Stray dogs roam the beaches and streets of this small island, hanging out together. Portrait and travel photographer Zotlan Kecskes captured the life of Cape Verde's stray dogs while on vacation. Once his initial shock at the sheer number of dogs roaming freely on the island wore off, he went about photographing the story of their lives.
Most of the dogs on the island are medium-sized and many resemble Labradors, according to Cape Verde Info. Their smaller size makes them faster on their feet and more nimble. Probably brought by Portuguese fishermen, these dogs wander without a care during the day and find someplace safe to sleep at night.
With so many wild dogs roaming the island, many are underfed. Some belong to individuals who feed their pets at dusk and dawn. Others, Kecskes observes, "get fed by the tourists."
Those who don't get fed by owners and tourists have to fend for themselves, scavenging food from dumpsters. This has resulted in the hotels pushing the town council to start rounding up the dogs and caging them or putting them down.
Looking for a better solution, Vets for Change has started a sterilization campaign for dogs on Cape Verde. Veterinarians have visited the island eight times, conducting sterilizations and educational sessions. Thus far 3,200 dogs have been treated out of the approximately 5,000 dogs that live there.
Because the people of the island "see them as part of everyday life," Kecskes says that the dogs are friendly. During his time on the island, one particular dog stole his heart. "We met him on the first day of our holiday, and he basically stayed with us for the whole time. He waited for us every morning in front of our accommodation, and we spent every day together.
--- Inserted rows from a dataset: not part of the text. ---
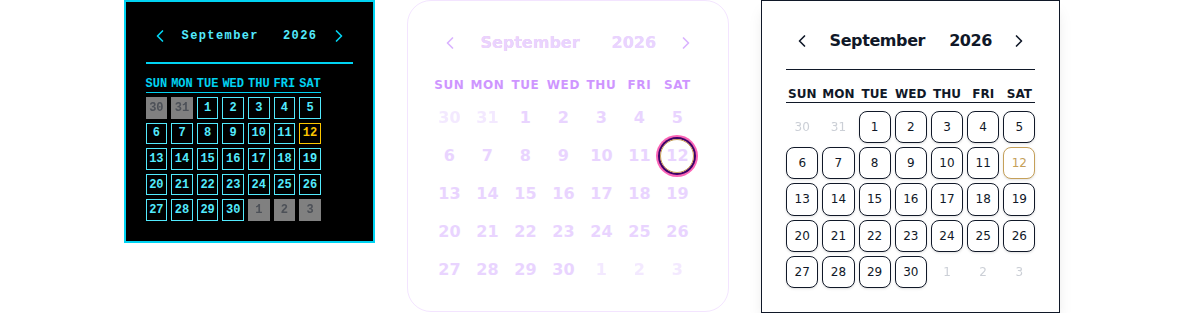
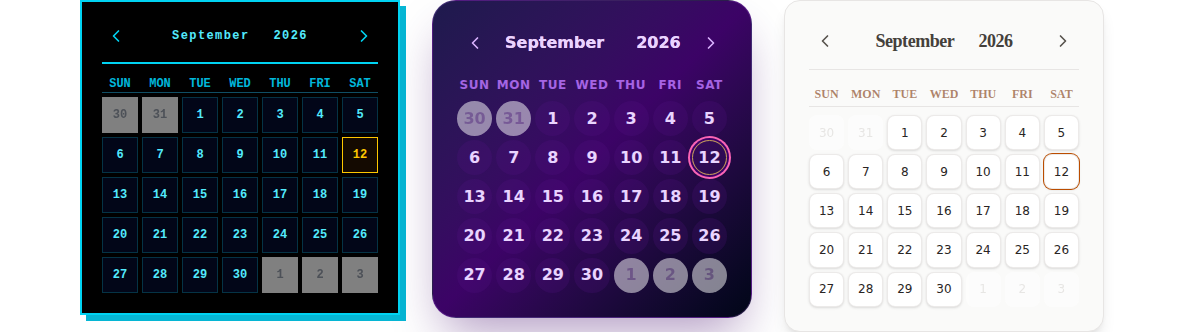
docs: add remaining recipes and preview images to README
Added code examples and corresponding preview images for all feature recipes in README.md, including range selection, multiple date selection, custom header/footer, custom styling themes, form integration, headless/custom UI with useDates, availability/booking picker, yearly view, event calendar, and localization/i18n.

diff --git a/examples/basic/app/styling/page.tsx b/examples/basic/app/styling/page.tsx
@@ -15,13 +15,14 @@ export default function StylingPage() {
           <Calendar
             classNames={{
               root: 'bg-black p-5 border-2 border-cyan-400 font-mono text-cyan-400 shadow-[6px_6px_0px_0px_rgba(6,182,212,1)] rounded-none w-[320px]',
-              calendarContainer: 'min-h-0 flex flex-col',
+              calendarsContainer: 'w-full',
+              calendarContainer: 'w-full min-h-0 flex flex-col',
               header: 'flex items-center justify-between pb-3 border-b-2 border-cyan-400 mb-3',
               monthYearLabel: 'flex gap-2 items-center font-extrabold text-sm tracking-widest uppercase text-cyan-300',
               monthYearButton: 'hover:bg-cyan-950 px-2 py-0.5 transition-colors text-cyan-300 text-xs rounded-none',
-              weekdayGrid: 'grid grid-cols-7 gap-1 mb-1 border-b border-cyan-900',
+              weekdayGrid: 'grid grid-cols-7 gap-1 mb-1 border-b border-cyan-900 w-full',
               weekday: 'text-cyan-500 font-bold text-xs uppercase text-center',
-              daysGrid: 'grid grid-cols-7 gap-1 bg-transparent',
+              daysGrid: 'grid grid-cols-7 gap-1 bg-transparent w-full',
               day: {
                 day: 'rounded-none border border-cyan-950 font-bold text-xs transition-all aspect-square flex items-center justify-center',
                 unselected: 'bg-slate-950 hover:border-cyan-400 hover:bg-cyan-950 text-cyan-300',
@@ -39,13 +40,14 @@ export default function StylingPage() {
           <Calendar
             classNames={{
               root: 'bg-gradient-to-br from-indigo-950 via-purple-950 to-slate-950 p-6 rounded-3xl border border-purple-400/20 shadow-2xl shadow-purple-950/40 text-purple-100 w-[320px]',
-              calendarContainer: 'min-h-0 flex flex-col',
+              calendarsContainer: 'w-full',
+              calendarContainer: 'w-full min-h-0 flex flex-col',
               header: 'flex items-center justify-between mb-4',
               monthYearLabel: 'flex gap-2 items-center font-extrabold text-transparent bg-clip-text bg-gradient-to-r from-pink-300 to-purple-200 text-base',
               monthYearButton: 'hover:bg-purple-800/40 px-3 py-1 rounded-full transition-colors text-purple-200',
-              weekdayGrid: 'grid grid-cols-7 gap-1 mb-2',
+              weekdayGrid: 'grid grid-cols-7 gap-1 mb-2 w-full',
               weekday: 'text-purple-400/80 font-semibold text-xs tracking-wider uppercase text-center',
-              daysGrid: 'grid grid-cols-7 gap-1 bg-transparent',
+              daysGrid: 'grid grid-cols-7 gap-1 bg-transparent w-full',
               day: {
                 day: 'rounded-full transition-all duration-200 font-semibold text-purple-200 aspect-square flex items-center justify-center',
                 unselected: 'bg-purple-900/20 hover:bg-purple-500/30 hover:text-white',
@@ -63,13 +65,14 @@ export default function StylingPage() {
           <Calendar
             classNames={{
               root: 'bg-stone-50 p-6 rounded-2xl border border-stone-200 shadow-lg text-stone-800 w-[320px]',
-              calendarContainer: 'min-h-0 flex flex-col',
+              calendarsContainer: 'w-full',
+              calendarContainer: 'w-full min-h-0 flex flex-col',
               header: 'flex items-center justify-between mb-4 border-b border-stone-200 pb-3',
               monthYearLabel: 'flex gap-2 items-center font-serif text-stone-900 text-lg font-bold tracking-tight',
               monthYearButton: 'hover:bg-stone-200/60 px-2 py-0.5 rounded transition-colors text-stone-700',
-              weekdayGrid: 'grid grid-cols-7 gap-1 mb-2 border-b border-stone-200 pb-1',
+              weekdayGrid: 'grid grid-cols-7 gap-1 mb-2 border-b border-stone-200 pb-1 w-full',
               weekday: 'text-amber-900/60 font-serif font-bold text-xs uppercase text-center',
-              daysGrid: 'grid grid-cols-7 gap-1 bg-transparent',
+              daysGrid: 'grid grid-cols-7 gap-1 bg-transparent w-full',
               day: {
                 day: 'rounded-lg transition-all font-sans text-xs font-medium aspect-square flex items-center justify-center',
                 unselected: 'bg-white border border-stone-200/80 hover:bg-amber-100/50 hover:border-amber-400 text-stone-800 shadow-sm',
We loved him so much we decided to rescue him, and we named him Beau."
Although Kecskes had to leave Beau in foster care on Cape Verde, he is "counting down the days till we will bring him home to the UK." Beau will walk this beach hungry and alone no more.